Skip to content
Infrastructure blog

State of the Nation Scotland 2018: Infrastructure Investment

08 November 2018
Today, ICE Scotland launches its new report for a long-term, holistic approach to infrastructure planning and funding.
State of the Nation Scotland 2018: Infrastructure Investment
State of the Nation Scotland 2018: Infrastructure Investment considers Scotland’s infrastructure investment priorities in a shifting and increasingly complex political and economic environment.

This report recognises that the demands on infrastructure services are shifting and increasing, with pressures from population growth, disruptive technologies, increasing urbanisation, and resilience issues due to climate change. 

It further seeks to clarify how infrastructure is currently paid for, and set out priorities for infrastructure planning and prioritisation for the future.

Policies for infrastructure prioritisation

State of the Nation Scotland 2018 makes seven recommendations for Scottish and UK governments to consider. The full list, along with a link to the report, is below.

Infrastructure is by its nature a long-term investment, providing the services we rely on for decades – if not centuries. Infrastructure investment and planning must move beyond short-term political cycles, and be founded on a shared vision underpinned by cross-party commitment.

Consistency of approach and long-term certainty of funding, not just for new assets but also for the maintenance and renewal of existing assets, must be a priority if maximum benefit from investment is to be delivered.

The report calls on the newly formed Scottish Infrastructure Commission to be independently chaired, transparent, and to be evidence-led in its recommendations to the Scottish government.

Through the creation of true cross-party support and consensus on the future of infrastructure investment, we can deliver a consistent approach to infrastructure planning, prioritisation and investment.
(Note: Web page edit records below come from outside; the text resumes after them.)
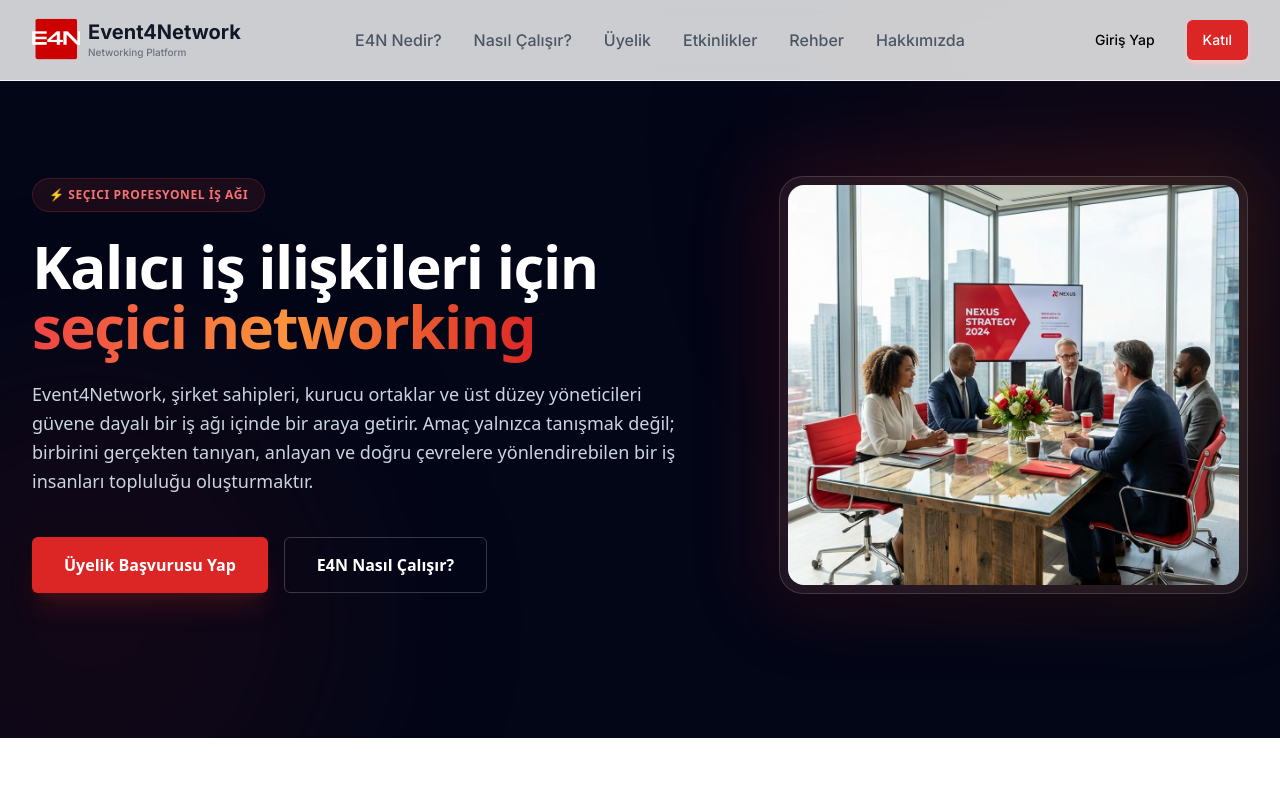
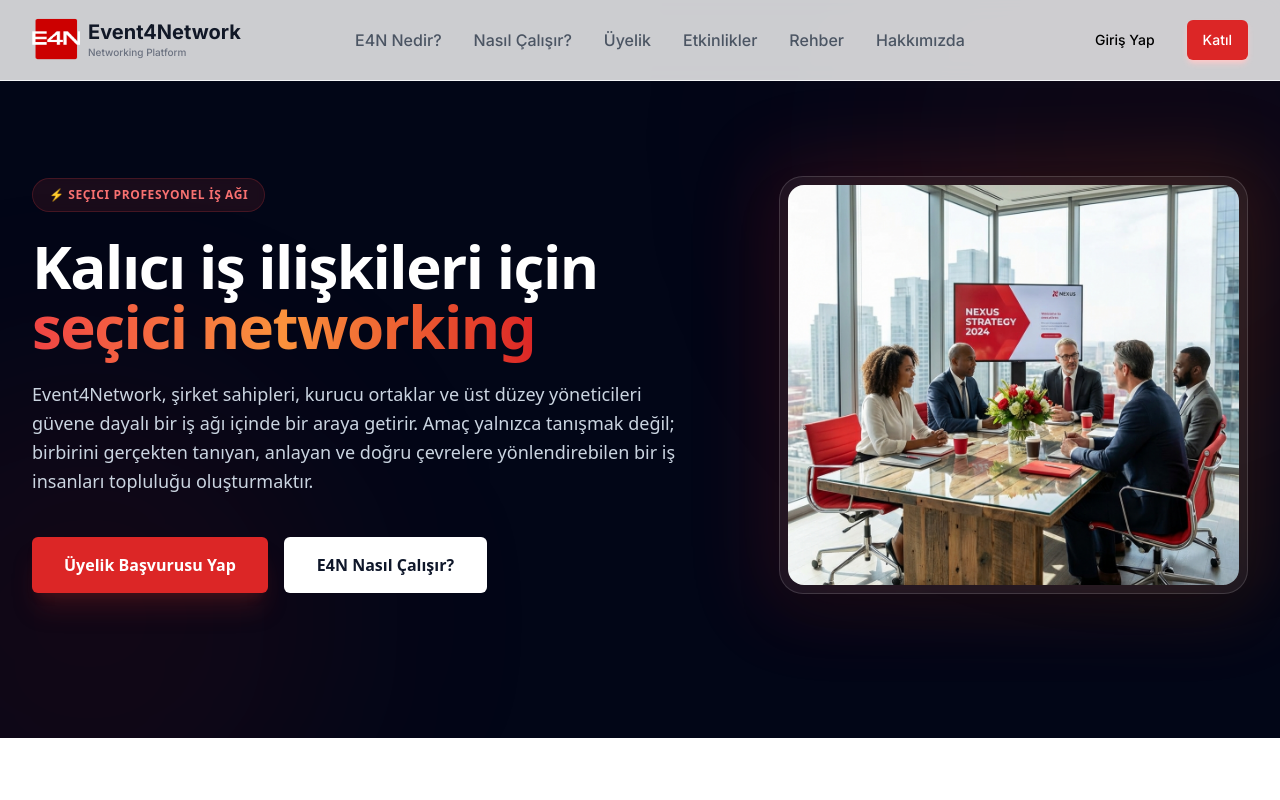
Before and after one commit to kaankarakas34/e4n, a React (Vite) app: page / in a window 1280 px wide. Shown: the top 800 px of the page. Built offline with nearby package versions, Linux system fonts and the light colour scheme.

Commit message:
fix: landing page hero button to have black text on white bg, and white text on hover

```diff
--- a/src/pages/LandingPage.tsx
+++ b/src/pages/LandingPage.tsx
@@ -77,7 +77,7 @@ export function LandingPage() {
                   size="lg"
                   variant="outline"
                   onClick={() => scrollToSection('nasil-calisir')}
-                  className="text-base font-semibold px-8 h-14 bg-transparent border-white/20 text-white hover:bg-white/10 hover:text-white transform hover:-translate-y-0.5 transition-all w-full sm:w-auto"
+                  className="text-base font-semibold px-8 h-14 bg-white border-transparent text-slate-900 hover:bg-transparent hover:text-white border hover:border-white/20 transform hover:-translate-y-0.5 transition-all w-full sm:w-auto"
                 >
                   E4N Nasıl Çalışır?
                 </Button>
```
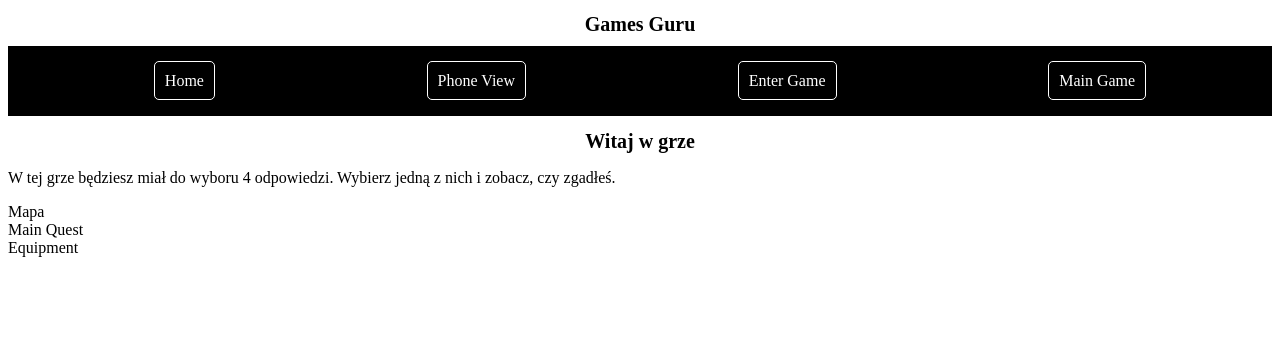
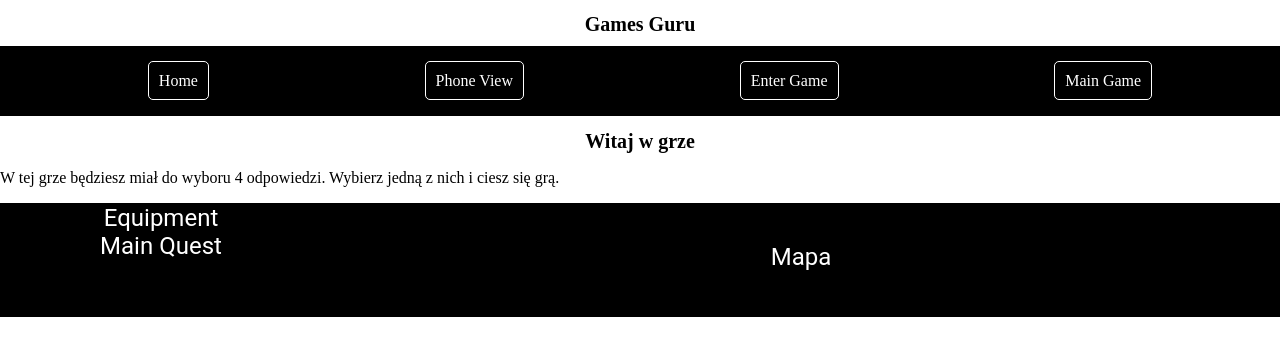
Before and after one commit to srychert/party-games-platform, a React (Create React App) app in the folder frontend/: page /main-game in a window 1280 px wide. Shown: the top 356 px of the page. Built offline with nearby package versions, Linux system fonts and the light colour scheme.

Commit message:
css wygral

```diff
--- a/frontend/src/MainGame/MainGame.js
+++ b/frontend/src/MainGame/MainGame.js
@@ -1,7 +1,6 @@
 import React from "react";
 import NavBar from "../NavBar/Navbar";
-import { Link } from "react-router-dom";
-
+import "./mainGame.css";
 function MainGame() {
   return (
     <div className="main-game-screen">
@@ -10,17 +9,19 @@ function MainGame() {
         <h1>Witaj w grze</h1>
         <p>
           W tej grze będziesz miał do wyboru 4 odpowiedzi. Wybierz jedną z nich
-          i zobacz, czy zgadłeś.
+          i ciesz się grą.
         </p>
+        <main>
+          <div className="main-game-screen-equipment">
+            <div className="main-game-screen-equipment__content">Equipment</div>
+          </div>
           <div className="main-game-screen-map">
             <div className="main-game-screen-map__content">Mapa</div>
           </div>
           <div className="main-game-screen-quest">
             <div className="main-game-screen-quest__content">Main Quest</div>
           </div>
-        <div className="main-game-screen-equipment">
-          <div className="main-game-screen-equipment__content">Equipment</div>
-        </div>
+        </main>
       </div>
     </div>
   );
--- /dev/null
+++ b/frontend/src/MainGame/mainGame.css
@@ -0,0 +1,41 @@
+.main-game-screen {
+  width: 100%;
+  height: 70%;
+}
+
+main {
+  display: grid;
+  grid-template-columns: repeat(20, 1fr);
+  grid-template-rows: repeat(20, 1fr);
+  border: 1px solid #000;
+}
+main .main-game-screen-equipment {
+  grid-column: 1/6;
+  grid-row: 1/6;
+  display: flex;
+  justify-content: center;
+  align-items: center;
+  flex-direction: column;
+  padding: 0;
+  margin: 0;
+}
+main .main-game-screen-quest {
+  grid-column: 1/6;
+  grid-row: 6/11;
+  display: flex;
+  justify-content: center;
+  align-items: center;
+  flex-direction: column;
+  padding: 0;
+  margin: 0;
+}
+main .main-game-screen-map {
+  grid-column: 11/16;
+  grid-row: 1/20;
+  display: flex;
+  justify-content: center;
+  align-items: center;
+  flex-direction: column;
+  padding: 0;
+  margin: 0;
+}/*# sourceMappingURL=mainGame.css.map */
--- /dev/null
+++ b/frontend/src/MainGame/mainGame.scss
@@ -0,0 +1,44 @@
+.main-game-screen{
+    width: 100%;
+    height: 70%;
+}
+main{
+    display: grid;
+
+    grid-template-columns: repeat(20, 1fr);
+    grid-template-rows: repeat(20, 1fr) ;
+    border: 1px solid #000;
+
+    .main-game-screen-equipment{
+        grid-column: 1 / 6;
+        grid-row: 1 / 6;
+        display: flex;
+        justify-content: center;
+        align-items: center;
+        flex-direction: column;
+        padding: 0;
+        margin: 0;
+    }
+    .main-game-screen-quest{
+        grid-column: 1 / 6;
+        grid-row: 6 / 11;
+        display: flex;
+        justify-content: center;
+        align-items: center;
+        flex-direction: column;
+        padding: 0;
+        margin: 0;
+    }
+    .main-game-screen-map{
+        grid-column: 11 / 16;
+        grid-row: 1 / 20;
+        display: flex;
+        justify-content: center;
+        align-items: center;
+        flex-direction: column;
+        padding: 0;
+        margin: 0;
+    }
+
+
+}
--- a/frontend/src/app.css
+++ b/frontend/src/app.css
@@ -1,3 +1,10 @@
+body {
+  width: 100%;
+  height: 100%;
+  padding: 0;
+  margin: 0;
+}
+
 .app__content {
   background: #000;
   color: #fff;
--- a/frontend/src/app.scss
+++ b/frontend/src/app.scss
@@ -1,3 +1,9 @@
+body{
+    width: 100%;
+    height: 100%;
+    padding: 0;
+    margin: 0;
+}
 .app__content{
     background: #000;
     color : #fff;
```
Also changed, not shown: 2 other files (tests, documents, lock files or other folders). Lines whose indentation alone changed are shown as unchanged.
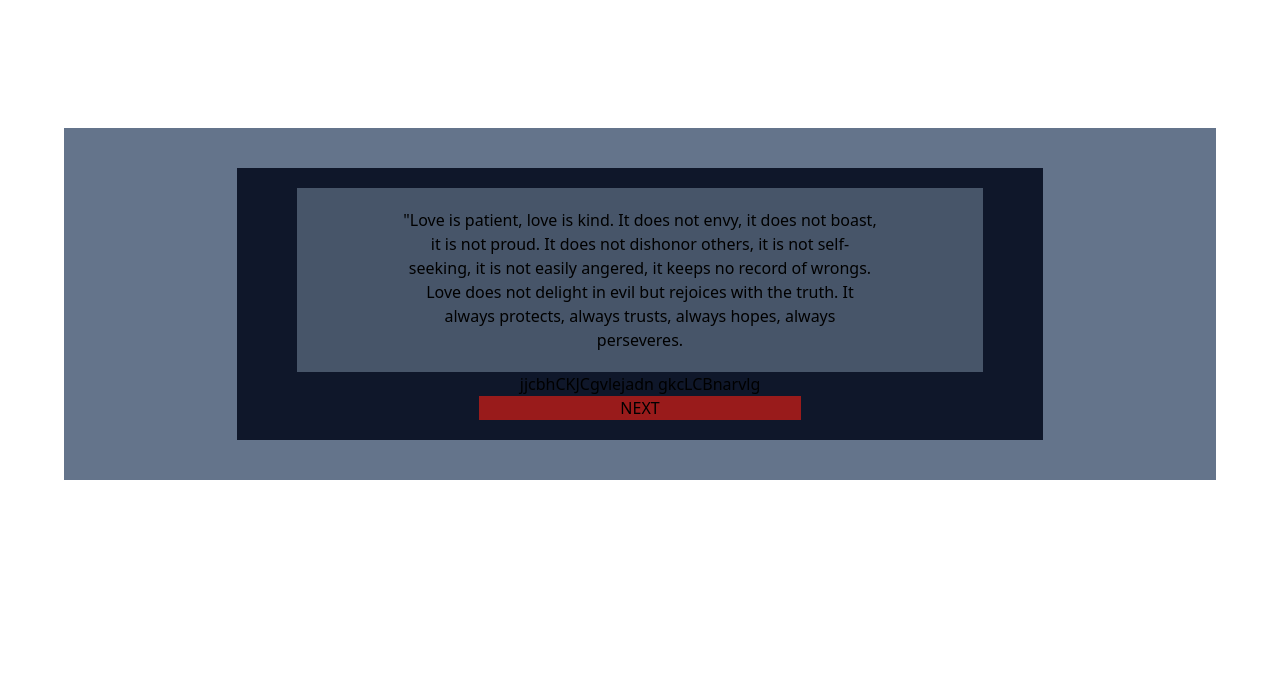
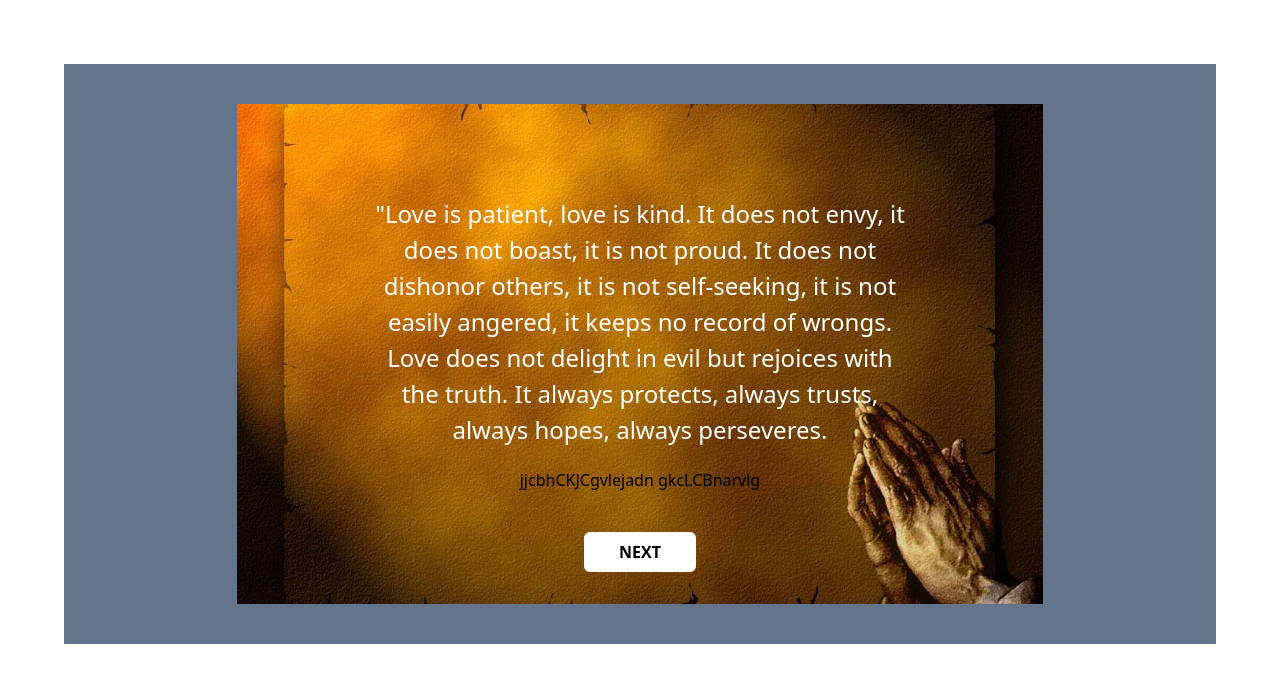
Before and after one commit to wisdommichaels/BibleVerse_Generator, a plain HTML site: page index.html in a window 1280 px wide. Drawn offline with nearby package versions, Linux system fonts and the light colour scheme.

Commit message:
added css

```diff
--- a/index.html
+++ b/index.html
@@ -5,15 +5,16 @@
     <meta name="viewport" content="width=device-width, initial-scale=1.0">
     <title>Document</title>
     <script src="https://cdn.tailwindcss.com"></script>
+    <link rel="stylesheet" href="./style.css">
 </head>
 <body>
-    <main class="bg-slate-500 w-[90%] m-auto py-10 mt-32">
-        <div class="w-[70%] m-auto py-5 bg-slate-900 flex-col justify-center items-center">
-            <div class="w-[85%] m-auto justify-center items-center bg-slate-600 text-center">
-                <div id="verse" class=" w-[70%] m-auto py-5 flex justify-center items-center ">"Love is patient, love is kind. It does not envy, it does not boast, it is not proud. It does not dishonor others, it is not self-seeking, it is not easily angered, it keeps no record of wrongs. Love does not delight in evil but rejoices with the truth. It always protects, always trusts, always hopes, always perseveres.</div>
+    <main class="bg-slate-500 w-[90%] m-auto py-10 mt-16">
+        <div  id="background" class=" w-[70%] m-auto p-8 flex-col justify-center items-center">
+            <div class=" m-auto justify-center p-10 items-center text-center">
+                <div id="verse" class=" w-[80%] text-[24px] m-auto py-5 flex justify-center items-center text-white ">"Love is patient, love is kind. It does not envy, it does not boast, it is not proud. It does not dishonor others, it is not self-seeking, it is not easily angered, it keeps no record of wrongs. Love does not delight in evil but rejoices with the truth. It always protects, always trusts, always hopes, always perseveres.</div>
+                <div id="book-chapter" class="w-[80%] m-auto flex justify-center items-center"><p>jjcbhCKJCgvlejadn gkcLCBnarvlg</p></div>
             </div>
-            <div class=" flex justify-center items-center"><p id="book-chapter">jjcbhCKJCgvlejadn gkcLCBnarvlg</p></div>
-            <button id="btn" class=" w-[40%] flex justify-center items-center m-auto bg-red-800">NEXT</button>
+            <button id="btn" class=" w-[40%] sm:w-[15%] py-2 rounded-md font-bold flex justify-center items-center m-auto bg-white">NEXT</button>
         </div>
     </main>
 </body>
--- /dev/null
+++ b/style.css
@@ -0,0 +1,6 @@
+#background{
+    background-image: url(./assets/10868592.jpg);
+    background-repeat: no-repeat;
+    background-size: cover;
+    background-position: center;
+}
```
How to better fund Scotland's roads

Four of the report’s recommendations focus on sector-specific ideas to ensure maximum value is realised from major capital investments, and support future investment decisions. One of those looks specifically at how we can better fund Scotland, and the UK’s, roads. 

Scotland has 52,400km of local roads, over a third of which are in need of essential maintenance, costing at least £1.3bn to repair. 

Alongside the move to a zero-carbon vehicle fleet, which will reduce the viability of fuel duty, it's more important than ever that we talk about how the next generation of road transport levies will be raised.  

ICE and ICE Scotland recommends UK government consider a ‘pay as you go’ road charging scheme to replace Fuel Duty and Vehicle Excise Duty. 

Importantly, this recommendation has the support of over half of Scottish adults (52%), with less than a quarter (23%) opposing it. Some 25% are either undecided or don't have an opinion either way.   

The revenue raised through the charges could be used to improve and maintain local roads.

Continuing the conversation  

No vision for infrastructure is deliverable without a strong and resilient construction and engineering sector to design, build and maintain vital social and economic assets.

Scottish industry has a wealth of skills and innovation at its disposal, but its true value can only be realised where there's a visible pipeline of work to create confidence. It also depends upon a mature relationship between the public sector and industry, where risk share is fair and balanced.
It's important that industry contributes to the discussion, provide evidence to inform decision making and help deliver the core assets which will help to build a prosperous and productive future for Scotland.  


Sector-specific interventions to enhance infrastructure investment

  • Roads: The Scottish Government and local authorities should commit to multi-year funding for roads. The Scottish Government should consider how replacements for VED and fuel duty could be used to fund road asset maintenance and should consider the potential benefits from regulation of Scotland’s roads.
  • Energy: The Scottish Government should accelerate its efforts to decarbonise heat as a matter of priority. Scottish and UK governments should continue to work together to focus on achieving maximum value and resilience from existing energy infrastructure. Both governments should explore the legislative mechanisms available to enable new technologies, like storage, to access the market.
  • Water: Expenditure should increase on water and waste water asset maintenance which is critical for maintaining service, reducing the risk of loss of this vital service to customers. Industry should seek to advance its use of data and analytics to support maximum efficiency in delivery, operation and maintenance.
  • Rail: Increased efforts should be made to identify opportunities for improved efficiency in delivery and maintenance, building on lessons learned during control period 5.
Overarching policy recommendations for government 
  • The Scottish Infrastructure Commission should be independent and build cross-party consensus to support a consistent, long-term approach to infrastructure planning and investment. The Commission should undertake an assessment of Scotland’s long-term infrastructure needs to inform its future work.
  •  Long-term asset planning and maintenance should be declared as a National Infrastructure Priority. Asset maintenance is a fundamental part of a resilient and productive Scottish infrastructure system.
  • The Scottish Government, infrastructure clients and industry should work together to address the problems associated with transactional industry contract models and ensure that risks in delivering public infrastructure projects are allocated fairly and appropriately.
Download the report
  • Kelly Forbes, policy manager at ICE